------ Task data

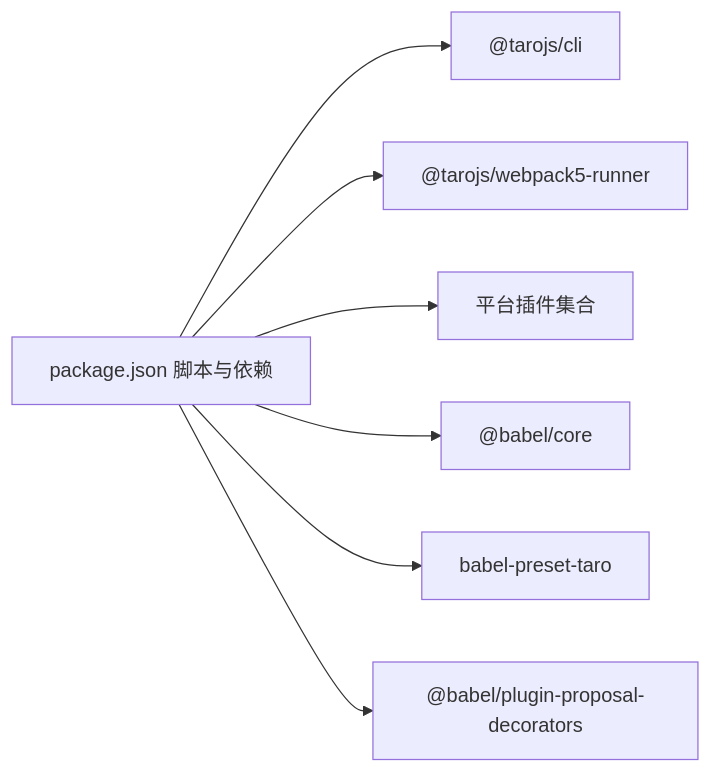
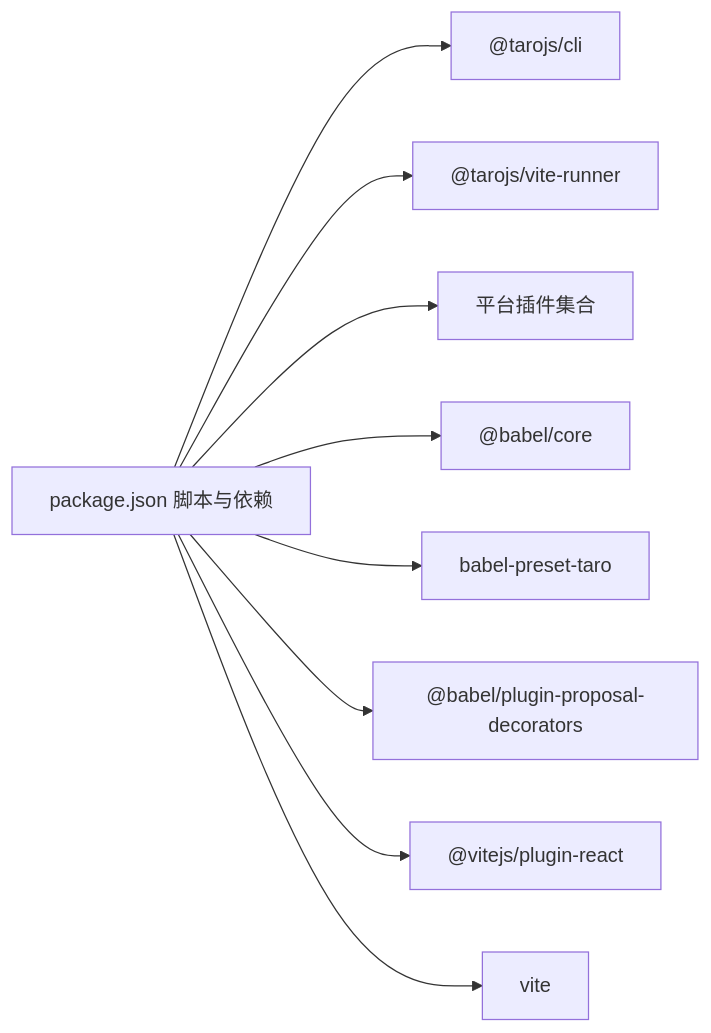
Before and after one commit to zuolinbao/redbook: diagram 11 of 11 in .qoder/repowiki/zh/content/架构设计/构建配置系统.md, drawn with Mermaid. The commit also changed other lines of this file and 23 other files, not shown here.

````diff
--- a/.qoder/repowiki/zh/content/架构设计/构建配置系统.md
+++ b/.qoder/repowiki/zh/content/架构设计/构建配置系统.md
@@ -328,9 +369,11 @@
 ```mermaid
 graph LR
 Pkg["package.json 脚本与依赖"] --> CLI["@tarojs/cli"]
-Pkg --> Runner["@tarojs/webpack5-runner"]
+Pkg --> ViteRunner["@tarojs/vite-runner"]
 Pkg --> Plugins["平台插件集合"]
 Pkg --> BabelCore["@babel/core"]
 Pkg --> BabelPreset["babel-preset-taro"]
 Pkg --> Decorators["@babel/plugin-proposal-decorators"]
+Pkg --> Vite["@vitejs/plugin-react"]
+Pkg --> ViteCore["vite"]
 ```
````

------------

- _Problem statement_
Count every line in the data that contains the word "runner", then give that count and nothing else.

- _Task response_
2